Inquiry-based Teaching and Learning
Deeper Learning Strategies to Improve Engagement & Success
ISA schools build a rigorous college preparatory curriculum using a range of strategies and tools. Our Building a Culture of Planning module (see below) establishes the structures and practices necessary for the collegial development of lessons and an in-depth, ongoing review of student work.
The Successful Delivery of Instruction module (see below) integrates higher-order thinking, inquiry, and external learning experiences into the school’s instructional program and aligns with state standards.
The College-Ready Literacy modules implement reading and writing instructional practices across the curriculum and aligns with the rigorous reading and writing demands of college.
The Inquiry Mathematics modules help the school develop and implement a college-ready math program.
The Testing & Assessment module (see below) helps the school develop and implement a school-wide policy and strategy that prepares students for critical exams.
|Laying the Groundwork for Professional Planning||Principal and ISA Coach meet to:
Principal, ISA Coach and/or Leadership Team provide professional development to:
|Connecting the Planning to Data||
|Inquiring into Teachers’ Lesson Planning and Lesson Delivery
Connecting Lesson Planning to Long-term Learning Outcomes.
|Maintaining and Building on the Culture of Planning by Incorporating Technology and Inquiring into Assessments.||Technology leader and ISA Coach will:
|Inquiring into the Efficacy of Teachers’ Delivery of Instruction.
Improving Specific Teachers’ Classroom Management Skills
Building Up Teachers’ Cache of Instructional Approaches
|ISA Coach and Principal co-plan to directly support teachers’ delivery of instruction. They:
Principal and ISA coach co-lead professional development where whole staff:
Principal, supervisors, and ISA coach observe teachers, focusing on the specific area the teacher chose for improvement.
ISA coach and principal/supervisors co-plan peer observation initiative whereby:
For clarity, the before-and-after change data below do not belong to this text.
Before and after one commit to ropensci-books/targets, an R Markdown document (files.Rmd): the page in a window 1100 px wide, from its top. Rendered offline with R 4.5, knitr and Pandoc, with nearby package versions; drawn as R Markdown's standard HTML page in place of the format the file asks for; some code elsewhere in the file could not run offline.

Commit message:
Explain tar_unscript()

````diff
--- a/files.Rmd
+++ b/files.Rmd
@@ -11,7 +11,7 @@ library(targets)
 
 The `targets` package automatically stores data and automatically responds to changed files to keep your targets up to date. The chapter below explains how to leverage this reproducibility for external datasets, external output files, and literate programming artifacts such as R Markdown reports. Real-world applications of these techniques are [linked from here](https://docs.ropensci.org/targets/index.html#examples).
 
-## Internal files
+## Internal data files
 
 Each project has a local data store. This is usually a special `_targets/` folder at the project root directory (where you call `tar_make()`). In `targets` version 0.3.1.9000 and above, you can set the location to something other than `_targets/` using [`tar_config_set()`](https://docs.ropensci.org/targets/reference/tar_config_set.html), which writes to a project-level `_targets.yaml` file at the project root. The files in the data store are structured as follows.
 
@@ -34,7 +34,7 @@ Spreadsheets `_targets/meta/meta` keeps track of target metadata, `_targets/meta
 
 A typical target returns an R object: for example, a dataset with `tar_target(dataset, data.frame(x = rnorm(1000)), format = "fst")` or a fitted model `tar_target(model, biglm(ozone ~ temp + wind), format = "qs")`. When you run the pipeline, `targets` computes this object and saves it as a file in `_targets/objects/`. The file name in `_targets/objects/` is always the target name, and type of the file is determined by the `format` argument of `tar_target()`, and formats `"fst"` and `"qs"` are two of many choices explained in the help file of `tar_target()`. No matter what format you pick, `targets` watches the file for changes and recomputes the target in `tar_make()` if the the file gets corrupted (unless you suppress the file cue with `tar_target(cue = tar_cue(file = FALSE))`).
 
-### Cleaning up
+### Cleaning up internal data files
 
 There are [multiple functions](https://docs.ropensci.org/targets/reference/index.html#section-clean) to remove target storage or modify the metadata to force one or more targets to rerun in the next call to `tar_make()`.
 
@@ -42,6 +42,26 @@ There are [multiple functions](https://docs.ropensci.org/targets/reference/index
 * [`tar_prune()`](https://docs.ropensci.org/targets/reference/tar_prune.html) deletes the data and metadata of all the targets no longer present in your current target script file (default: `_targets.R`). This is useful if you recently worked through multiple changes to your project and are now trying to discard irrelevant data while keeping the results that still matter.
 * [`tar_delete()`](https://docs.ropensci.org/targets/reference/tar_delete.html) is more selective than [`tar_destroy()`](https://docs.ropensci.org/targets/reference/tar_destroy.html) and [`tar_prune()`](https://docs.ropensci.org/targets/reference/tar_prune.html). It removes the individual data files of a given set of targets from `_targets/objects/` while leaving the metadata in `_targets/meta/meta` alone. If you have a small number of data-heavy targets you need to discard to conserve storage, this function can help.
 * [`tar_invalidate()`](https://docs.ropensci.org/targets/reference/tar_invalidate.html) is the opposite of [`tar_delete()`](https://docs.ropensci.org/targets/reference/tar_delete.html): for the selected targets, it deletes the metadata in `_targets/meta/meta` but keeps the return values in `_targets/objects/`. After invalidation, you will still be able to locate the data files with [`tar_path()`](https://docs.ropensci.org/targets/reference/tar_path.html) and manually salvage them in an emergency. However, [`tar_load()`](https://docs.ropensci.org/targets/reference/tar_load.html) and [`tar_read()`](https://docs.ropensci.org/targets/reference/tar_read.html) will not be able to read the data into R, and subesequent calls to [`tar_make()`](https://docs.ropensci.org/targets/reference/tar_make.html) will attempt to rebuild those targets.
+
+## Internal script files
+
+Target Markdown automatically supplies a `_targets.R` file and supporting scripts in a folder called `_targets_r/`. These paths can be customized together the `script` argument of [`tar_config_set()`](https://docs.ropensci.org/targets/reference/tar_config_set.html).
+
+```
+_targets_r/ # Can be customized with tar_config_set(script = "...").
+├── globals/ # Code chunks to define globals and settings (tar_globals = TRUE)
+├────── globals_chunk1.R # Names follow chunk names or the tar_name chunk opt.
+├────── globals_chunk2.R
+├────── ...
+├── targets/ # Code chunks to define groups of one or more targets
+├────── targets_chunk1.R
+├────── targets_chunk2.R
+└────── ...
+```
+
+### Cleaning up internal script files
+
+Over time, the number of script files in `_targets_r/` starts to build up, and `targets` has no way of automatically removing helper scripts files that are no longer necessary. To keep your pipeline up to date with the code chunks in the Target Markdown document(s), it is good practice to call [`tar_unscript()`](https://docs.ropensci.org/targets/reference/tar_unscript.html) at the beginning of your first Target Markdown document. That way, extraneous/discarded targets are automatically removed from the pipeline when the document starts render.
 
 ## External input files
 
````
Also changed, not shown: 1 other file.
Schools often feel they are forced to choose between two competing goals: high quality, engaging, inquiry-based instruction on the one hand, and preparing students for the state exams on the other. These two goals ostensibly seem to be in direct competition, since the former emphasizes depth over breadth of content coverage, and the latter typically stresses multiple choice questions and memorization rather than deep understanding. Since the exams are such high-stakes, often determining not just if an individual student graduates or moves on to the next grade, but also if a school, principal, or teacher receives passing or failing marks, schools often give up on inquiry-based instruction and surrender to the exams. Under-performing schools and schools with a high percentage of academically struggling students may especially feel like they have the most to lose if they do not let the tests dictate curriculum and instruction. However, the choice laid out above, between high quality instruction and “teaching to the test” is a false choice.
It is a false choice because inquiry-based instruction is proven to better prepare students for college, citizenship, and careers. The outcome of these three essential goals may not be as immediate as those of a high-stakes exam, but they are unquestionably high stakes as well, and cannot be abandoned in service of a one-shot exam. Furthermore, “teaching to the test” typically fails to accomplish the intended outcome. Rote memorization and uninspired curriculum does not necessarily translate to higher success on exams. Choosing between inquiry-based curriculum and test prep is not a real choice. Instead, the question that schools should be asking is: how can we use engaging, college-ready curriculum to prepare students for the exams as well?
At ISA we recognize that the exams are important, and that their outcomes have dramatic implications for schools and students alike, but by acknowledging that the tests are only one goal, and not the desired goal, schools can leave behind the false hope that exclusively “teaching to the test” provides. Instead they can focus on the challenge of how to accomplish both goals: rigorous college-ready instruction and high marks on state exams.
This module provides a roadmap for how schools can think strategically about the exams.
- First, ISA provides a lens for deconstructing what the exams actually expect students to know, be able to do, and understand.
- Then, working with coaches, we use results from an exam analysis to inform curriculum and instruction in the school, not just for exam-terminating classes but also for the entire school program.
- Later, we consider the different possible ways to organize the complete exam preparation approach within the school.
- Finally, we analyze student test results, consider the possible implications for exam preparation strategy, and consider appropriate modifications to curriculum and instruction.